Exercise: Pull out every line below that holds the word "primary".

Data for analysis:
◇ ◇ ◇ ◇

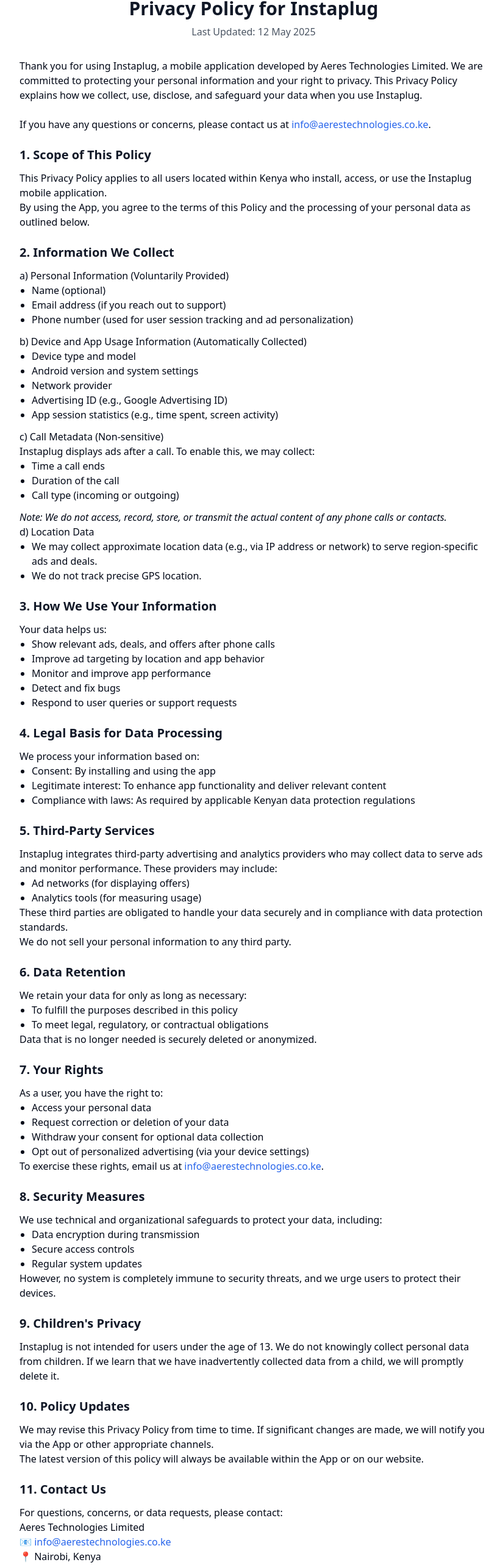
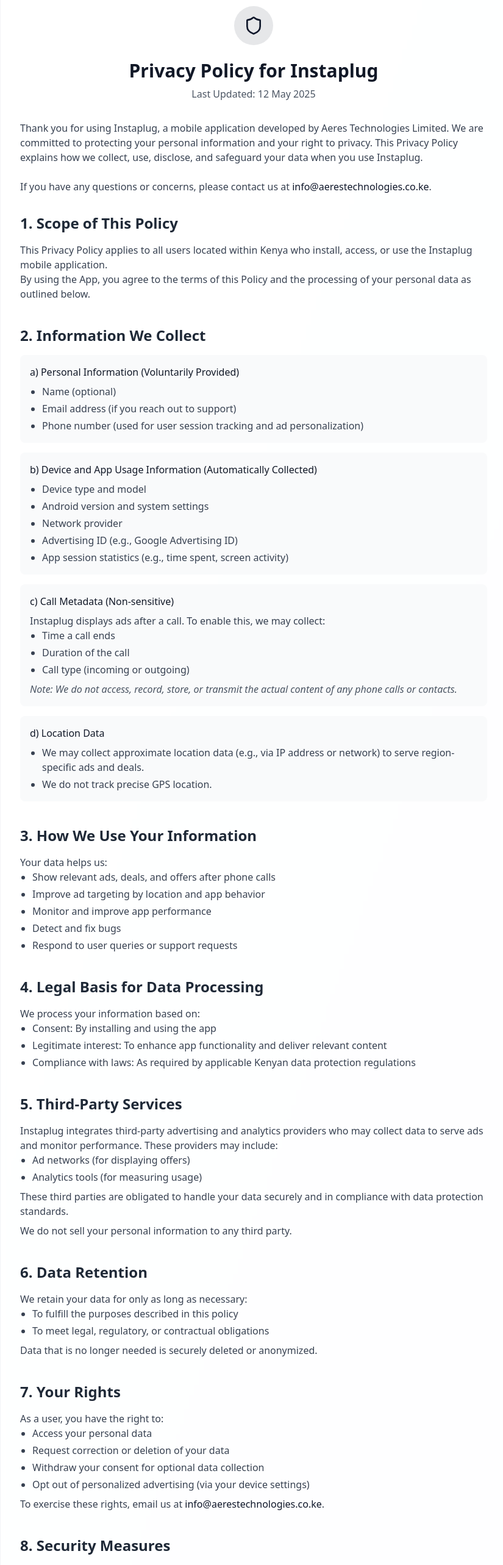
Before and after one commit to north-tower/instaplug-privacy-display, a React (Vite) app: page /privacy-policy in a window 1280 px wide. Shown: the part 139-2705 px from the top of the page at 61% size, without its empty margins (224-1049 px from the left). Built offline with nearby package versions, Linux system fonts and the light colour scheme.

Commit message:
Refine Privacy Policy page design
Improve the visual appearance of the Privacy Policy page to be more modern and elegant.

```diff
--- a/src/pages/Index.tsx
+++ b/src/pages/Index.tsx
@@ -1,31 +1,57 @@
 
 import { Link } from "react-router-dom";
+import { Button } from "@/components/ui/button";
+import { Card, CardContent } from "@/components/ui/card";
+import { Separator } from "@/components/ui/separator";
+import { Shield } from "lucide-react";
 
 const Index = () => {
   return (
-    <div className="min-h-screen flex flex-col items-center justify-center bg-gray-100">
-      <div className="text-center max-w-xl px-4">
-        <h1 className="text-4xl font-bold mb-4">Welcome to Instaplug</h1>
-        <p className="text-xl text-gray-600 mb-8">Your mobile application by Aeres Technologies Limited</p>
+    <div className="min-h-screen flex flex-col items-center justify-center bg-gradient-to-br from-gray-50 to-gray-100">
+      <div className="text-center max-w-xl px-6 py-12 animate-fade-in">
+        <div className="flex justify-center mb-6">
+          <div className="size-16 rounded-full bg-primary/10 flex items-center justify-center">
+            <Shield className="size-8 text-primary" />
+          </div>
+        </div>
 
-        <div className="mt-8">
+        <h1 className="text-5xl font-bold mb-4 bg-gradient-to-r from-gray-800 to-gray-600 bg-clip-text text-transparent">
+          Welcome to Instaplug
+        </h1>
+
+        <p className="text-xl text-gray-600 mb-12 max-w-lg mx-auto">
+          Your mobile application by Aeres Technologies Limited designed with security and privacy in mind
+        </p>
+
+        <Card className="bg-white/80 backdrop-blur-sm shadow-lg border-gray-100 hover:shadow-xl transition-all duration-300 mb-8">
+          <CardContent className="p-8">
+            <p className="text-gray-700 mb-6">
+              At Instaplug, we value your privacy and are committed to protecting your personal information.
+              Read our privacy policy to learn more about how we handle your data.
+            </p>
+
+            <Link to="/privacy-policy">
+              <Button className="bg-primary hover:bg-primary/90 transition-all">
+                View Privacy Policy
+              </Button>
+            </Link>
+          </CardContent>
+        </Card>
+      </div>
+
+      <footer className="w-full p-6 mt-auto text-center">
+        <Separator className="mb-6" />
+        <div className="flex flex-col md:flex-row justify-between items-center max-w-4xl mx-auto px-4">
+          <p className="text-gray-500 mb-4 md:mb-0">
+            © 2025 Aeres Technologies Limited. All rights reserved.
+          </p>
           <Link
             to="/privacy-policy"
-            className="text-blue-600 hover:text-blue-800 underline"
+            className="text-primary hover:text-primary/80 underline-offset-4 hover:underline transition-colors"
           >
-            View Privacy Policy
+            Privacy Policy
           </Link>
         </div>
-      </div>
-
-      <footer className="w-full p-4 mt-auto text-center text-sm text-gray-500">
-        <p>© 2025 Aeres Technologies Limited. All rights reserved.</p>
-        <Link
-          to="/privacy-policy"
-          className="text-gray-500 hover:text-gray-700 underline ml-2"
-        >
-          Privacy Policy
-        </Link>
       </footer>
     </div>
   );
--- a/src/pages/PrivacyPolicy.tsx
+++ b/src/pages/PrivacyPolicy.tsx
@@ -1,161 +1,229 @@
 
 import React from "react";
 import { Link } from "react-router-dom";
+import { ArrowLeft, Shield, Mail, MapPin } from "lucide-react";
+import { Card, CardHeader, CardContent } from "@/components/ui/card";
+import { Separator } from "@/components/ui/separator";
+import { Button } from "@/components/ui/button";
 
 const PrivacyPolicy = () => {
   return (
-    <div className="min-h-screen bg-gray-50">
+    <div className="min-h-screen bg-gradient-to-br from-gray-50 to-gray-100">
       <div className="container mx-auto py-12 px-4 sm:px-6 lg:px-8 max-w-4xl">
-        <div className="bg-white shadow rounded-lg p-6 md:p-8">
+        <Card className="bg-white/90 backdrop-blur-sm shadow-xl border-gray-100 overflow-hidden">
+          <div className="p-6 md:p-8">
             <Link
               to="/"
-            className="mb-8 inline-flex items-center text-sm font-medium text-blue-600 hover:text-blue-800"
+              className="mb-8 inline-flex items-center gap-2 text-sm font-medium text-primary hover:text-primary/80 transition-colors"
             >
-            &larr; Back to Home
+              <ArrowLeft className="size-4" /> Back to Home
             </Link>
 
-          <div className="text-center mb-8">
+            <CardHeader className="text-center space-y-2 px-0 pt-4 pb-8">
+              <div className="flex justify-center mb-4">
+                <div className="size-16 rounded-full bg-primary/10 flex items-center justify-center">
+                  <Shield className="size-8 text-primary" />
+                </div>
+              </div>
               <h1 className="text-3xl font-bold text-gray-900">Privacy Policy for Instaplug</h1>
-            <p className="text-gray-600 mt-2">Last Updated: 12 May 2025</p>
-          </div>
+              <p className="text-gray-600">Last Updated: 12 May 2025</p>
+            </CardHeader>
 
-          <div className="prose max-w-none">
+            <CardContent className="px-0">
+              <div className="prose max-w-none text-gray-700">
                 <p className="mb-6">
                   Thank you for using Instaplug, a mobile application developed by Aeres Technologies Limited.
                   We are committed to protecting your personal information and your right to privacy.
                   This Privacy Policy explains how we collect, use, disclose, and safeguard your data when you use Instaplug.
                 </p>
 
-            <p className="mb-6">
-              If you have any questions or concerns, please contact us at <a href="mailto:info@aerestechnologies.co.ke" className="text-blue-600 hover:underline">info@aerestechnologies.co.ke</a>.
+                <p className="mb-8">
+                  If you have any questions or concerns, please contact us at <a href="mailto:info@aerestechnologies.co.ke" className="text-primary hover:text-primary/80 transition-colors no-underline hover:underline">info@aerestechnologies.co.ke</a>.
                 </p>
 
-            <div className="mb-6">
-              <h2 className="text-xl font-semibold text-gray-900 mb-3">1. Scope of This Policy</h2>
+                <div className="space-y-10">
+                  <section>
+                    <h2 className="text-2xl font-semibold text-gray-800 mb-4 flex items-center gap-2">
+                      1. Scope of This Policy
+                    </h2>
                     <p>This Privacy Policy applies to all users located within Kenya who install, access, or use the Instaplug mobile application.</p>
                     <p>By using the App, you agree to the terms of this Policy and the processing of your personal data as outlined below.</p>
-            </div>
+                  </section>
 
-            <div className="mb-6">
-              <h2 className="text-xl font-semibold text-gray-900 mb-3">2. Information We Collect</h2>
-              <p className="font-medium">a) Personal Information (Voluntarily Provided)</p>
-              <ul className="list-disc pl-5 mb-3">
+                  <section>
+                    <h2 className="text-2xl font-semibold text-gray-800 mb-4 flex items-center gap-2">
+                      2. Information We Collect
+                    </h2>
+                    <div className="space-y-4">
+                      <div className="bg-gray-50 p-4 rounded-lg">
+                        <p className="font-medium text-gray-900 mb-2">a) Personal Information (Voluntarily Provided)</p>
+                        <ul className="list-disc pl-5 space-y-1">
                           <li>Name (optional)</li>
                           <li>Email address (if you reach out to support)</li>
                           <li>Phone number (used for user session tracking and ad personalization)</li>
                         </ul>
+                      </div>
 
-              <p className="font-medium">b) Device and App Usage Information (Automatically Collected)</p>
-              <ul className="list-disc pl-5 mb-3">
+                      <div className="bg-gray-50 p-4 rounded-lg">
+                        <p className="font-medium text-gray-900 mb-2">b) Device and App Usage Information (Automatically Collected)</p>
+                        <ul className="list-disc pl-5 space-y-1">
                           <li>Device type and model</li>
                           <li>Android version and system settings</li>
                           <li>Network provider</li>
                           <li>Advertising ID (e.g., Google Advertising ID)</li>
                           <li>App session statistics (e.g., time spent, screen activity)</li>
                         </ul>
+                      </div>
 
-              <p className="font-medium">c) Call Metadata (Non-sensitive)</p>
+                      <div className="bg-gray-50 p-4 rounded-lg">
+                        <p className="font-medium text-gray-900 mb-2">c) Call Metadata (Non-sensitive)</p>
                         <p>Instaplug displays ads after a call. To enable this, we may collect:</p>
-              <ul className="list-disc pl-5 mb-3">
+                        <ul className="list-disc pl-5 space-y-1">
                           <li>Time a call ends</li>
                           <li>Duration of the call</li>
                           <li>Call type (incoming or outgoing)</li>
                         </ul>
-              <p className="italic">Note: We do not access, record, store, or transmit the actual content of any phone calls or contacts.</p>
+                        <p className="text-gray-600 italic mt-2">Note: We do not access, record, store, or transmit the actual content of any phone calls or contacts.</p>
+                      </div>
 
-              <p className="font-medium">d) Location Data</p>
-              <ul className="list-disc pl-5 mb-3">
+                      <div className="bg-gray-50 p-4 rounded-lg">
+                        <p className="font-medium text-gray-900 mb-2">d) Location Data</p>
+                        <ul className="list-disc pl-5 space-y-1">
                           <li>We may collect approximate location data (e.g., via IP address or network) to serve region-specific ads and deals.</li>
                           <li>We do not track precise GPS location.</li>
                         </ul>
                       </div>
+                    </div>
+                  </section>
 
-            <div className="mb-6">
-              <h2 className="text-xl font-semibold text-gray-900 mb-3">3. How We Use Your Information</h2>
+                  <section>
+                    <h2 className="text-2xl font-semibold text-gray-800 mb-4 flex items-center gap-2">
+                      3. How We Use Your Information
+                    </h2>
                     <p>Your data helps us:</p>
-              <ul className="list-disc pl-5">
+                    <ul className="list-disc pl-5 space-y-1">
                       <li>Show relevant ads, deals, and offers after phone calls</li>
                       <li>Improve ad targeting by location and app behavior</li>
                       <li>Monitor and improve app performance</li>
                       <li>Detect and fix bugs</li>
                       <li>Respond to user queries or support requests</li>
                     </ul>
-            </div>
+                  </section>
 
-            <div className="mb-6">
-              <h2 className="text-xl font-semibold text-gray-900 mb-3">4. Legal Basis for Data Processing</h2>
+                  <section>
+                    <h2 className="text-2xl font-semibold text-gray-800 mb-4 flex items-center gap-2">
+                      4. Legal Basis for Data Processing
+                    </h2>
                     <p>We process your information based on:</p>
-              <ul className="list-disc pl-5">
+                    <ul className="list-disc pl-5 space-y-1">
                       <li><span className="font-medium">Consent:</span> By installing and using the app</li>
                       <li><span className="font-medium">Legitimate interest:</span> To enhance app functionality and deliver relevant content</li>
                       <li><span className="font-medium">Compliance with laws:</span> As required by applicable Kenyan data protection regulations</li>
                     </ul>
-            </div>
+                  </section>
 
-            <div className="mb-6">
-              <h2 className="text-xl font-semibold text-gray-900 mb-3">5. Third-Party Services</h2>
+                  <section>
+                    <h2 className="text-2xl font-semibold text-gray-800 mb-4 flex items-center gap-2">
+                      5. Third-Party Services
+                    </h2>
                     <p>Instaplug integrates third-party advertising and analytics providers who may collect data to serve ads and monitor performance. These providers may include:</p>
-              <ul className="list-disc pl-5">
+                    <ul className="list-disc pl-5 space-y-1">
                       <li>Ad networks (for displaying offers)</li>
                       <li>Analytics tools (for measuring usage)</li>
                     </ul>
-              <p>These third parties are obligated to handle your data securely and in compliance with data protection standards.</p>
-              <p>We do not sell your personal information to any third party.</p>
-            </div>
+                    <p className="mt-2">These third parties are obligated to handle your data securely and in compliance with data protection standards.</p>
+                    <p className="mt-2">We do not sell your personal information to any third party.</p>
+                  </section>
 
-            <div className="mb-6">
-              <h2 className="text-xl font-semibold text-gray-900 mb-3">6. Data Retention</h2>
+                  <section>
+                    <h2 className="text-2xl font-semibold text-gray-800 mb-4 flex items-center gap-2">
+                      6. Data Retention
+                    </h2>
                     <p>We retain your data for only as long as necessary:</p>
-              <ul className="list-disc pl-5">
+                    <ul className="list-disc pl-5 space-y-1">
                       <li>To fulfill the purposes described in this policy</li>
                       <li>To meet legal, regulatory, or contractual obligations</li>
                     </ul>
-              <p>Data that is no longer needed is securely deleted or anonymized.</p>
-            </div>
+                    <p className="mt-2">Data that is no longer needed is securely deleted or anonymized.</p>
+                  </section>
 
-            <div className="mb-6">
-              <h2 className="text-xl font-semibold text-gray-900 mb-3">7. Your Rights</h2>
+                  <section>
+                    <h2 className="text-2xl font-semibold text-gray-800 mb-4 flex items-center gap-2">
+                      7. Your Rights
+                    </h2>
                     <p>As a user, you have the right to:</p>
-              <ul className="list-disc pl-5">
+                    <ul className="list-disc pl-5 space-y-1">
                       <li>Access your personal data</li>
                       <li>Request correction or deletion of your data</li>
                       <li>Withdraw your consent for optional data collection</li>
                       <li>Opt out of personalized advertising (via your device settings)</li>
                     </ul>
-              <p>To exercise these rights, email us at <a href="mailto:info@aerestechnologies.co.ke" className="text-blue-600 hover:underline">info@aerestechnologies.co.ke</a>.</p>
-            </div>
+                    <p className="mt-2">To exercise these rights, email us at <a href="mailto:info@aerestechnologies.co.ke" className="text-primary hover:text-primary/80 transition-colors no-underline hover:underline">info@aerestechnologies.co.ke</a>.</p>
+                  </section>
 
-            <div className="mb-6">
-              <h2 className="text-xl font-semibold text-gray-900 mb-3">8. Security Measures</h2>
+                  <section>
+                    <h2 className="text-2xl font-semibold text-gray-800 mb-4 flex items-center gap-2">
+                      8. Security Measures
+                    </h2>
                     <p>We use technical and organizational safeguards to protect your data, including:</p>
-              <ul className="list-disc pl-5">
+                    <ul className="list-disc pl-5 space-y-1">
                       <li>Data encryption during transmission</li>
                       <li>Secure access controls</li>
                       <li>Regular system updates</li>
                     </ul>
-              <p>However, no system is completely immune to security threats, and we urge users to protect their devices.</p>
+                    <p className="mt-2">However, no system is completely immune to security threats, and we urge users to protect their devices.</p>
+                  </section>
+
+                  <section>
+                    <h2 className="text-2xl font-semibold text-gray-800 mb-4 flex items-center gap-2">
+                      9. Children's Privacy
+                    </h2>
+                    <p>Instaplug is not intended for users under the age of 13. We do not knowingly collect personal data from children. If we learn that we have inadvertently collected data from a child, we will promptly delete it.</p>
+                  </section>
+
+                  <section>
+                    <h2 className="text-2xl font-semibold text-gray-800 mb-4 flex items-center gap-2">
+                      10. Policy Updates
+                    </h2>
+                    <p>We may revise this Privacy Policy from time to time. If significant changes are made, we will notify you via the App or other appropriate channels.</p>
+                    <p className="mt-2">The latest version of this policy will always be available within the App or on our website.</p>
+                  </section>
+
+                  <section>
+                    <h2 className="text-2xl font-semibold text-gray-800 mb-4 flex items-center gap-2">
+                      11. Contact Us
+                    </h2>
+                    <p>For questions, concerns, or data requests, please contact:</p>
+                    <div className="bg-gray-50 p-6 rounded-lg mt-4 flex flex-col sm:flex-row sm:items-center gap-6">
+                      <div className="flex-1">
+                        <p className="font-medium text-lg">Aeres Technologies Limited</p>
+                        <div className="flex items-center gap-2 mt-2">
+                          <Mail className="size-4 text-gray-600" />
+                          <a href="mailto:info@aerestechnologies.co.ke" className="text-primary hover:text-primary/80 transition-colors no-underline hover:underline">
+                            info@aerestechnologies.co.ke
+                          </a>
                         </div>
-
-            <div className="mb-6">
-              <h2 className="text-xl font-semibold text-gray-900 mb-3">9. Children's Privacy</h2>
-              <p>Instaplug is not intended for users under the age of 13. We do not knowingly collect personal data from children. If we learn that we have inadvertently collected data from a child, we will promptly delete it.</p>
-            </div>
-
-            <div className="mb-6">
-              <h2 className="text-xl font-semibold text-gray-900 mb-3">10. Policy Updates</h2>
-              <p>We may revise this Privacy Policy from time to time. If significant changes are made, we will notify you via the App or other appropriate channels.</p>
-              <p>The latest version of this policy will always be available within the App or on our website.</p>
-            </div>
-
-            <div className="mb-6">
-              <h2 className="text-xl font-semibold text-gray-900 mb-3">11. Contact Us</h2>
-              <p>For questions, concerns, or data requests, please contact:</p>
-              <p className="font-medium">Aeres Technologies Limited</p>
-              <p>📧 <a href="mailto:info@aerestechnologies.co.ke" className="text-blue-600 hover:underline">info@aerestechnologies.co.ke</a></p>
-              <p>📍 Nairobi, Kenya</p>
+                        <div className="flex items-center gap-2 mt-2">
+                          <MapPin className="size-4 text-gray-600" />
+                          <span>Nairobi, Kenya</span>
                         </div>
                       </div>
+                      <div>
+                        <Button asChild variant="outline">
+                          <Link to="/">Return to Home</Link>
+                        </Button>
                       </div>
+                    </div>
+                  </section>
+                </div>
+              </div>
+            </CardContent>
+          </div>
+        </Card>
+
+        <footer className="mt-12 text-center text-sm text-gray-500">
+          <p>© 2025 Aeres Technologies Limited. All rights reserved.</p>
+        </footer>
       </div>
     </div>
   );
```
Lines whose indentation alone changed are shown as unchanged.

◇ ◇ ◇ ◇

Your solution:
+          <div className="size-16 rounded-full bg-primary/10 flex items-center justify-center">
+            <Shield className="size-8 text-primary" />
+              <Button className="bg-primary hover:bg-primary/90 transition-all">
+            className="text-primary hover:text-primary/80 underline-offset-4 hover:underline transition-colors"
+              className="mb-8 inline-flex items-center gap-2 text-sm font-medium text-primary hover:text-primary/80 transition-colors"
+                <div className="size-16 rounded-full bg-primary/10 flex items-center justify-center">
+                  <Shield className="size-8 text-primary" />
+                  If you have any questions or concerns, please contact us at <a href="mailto:info@aerestechnologies.co.ke" className="text-primary hover:text-primary/80 transition-colors no-underline hover:underline">info@aerestechnologies.co.ke</a>.
+                    <p className="mt-2">To exercise these rights, email us at <a href="mailto:info@aerestechnologies.co.ke" className="text-primary hover:text-primary/80 transition-colors no-underline hover:underline">info@aerestechnologies.co.ke</a>.</p>
+                          <a href="mailto:info@aerestechnologies.co.ke" className="text-primary hover:text-primary/80 transition-colors no-underline hover:underline">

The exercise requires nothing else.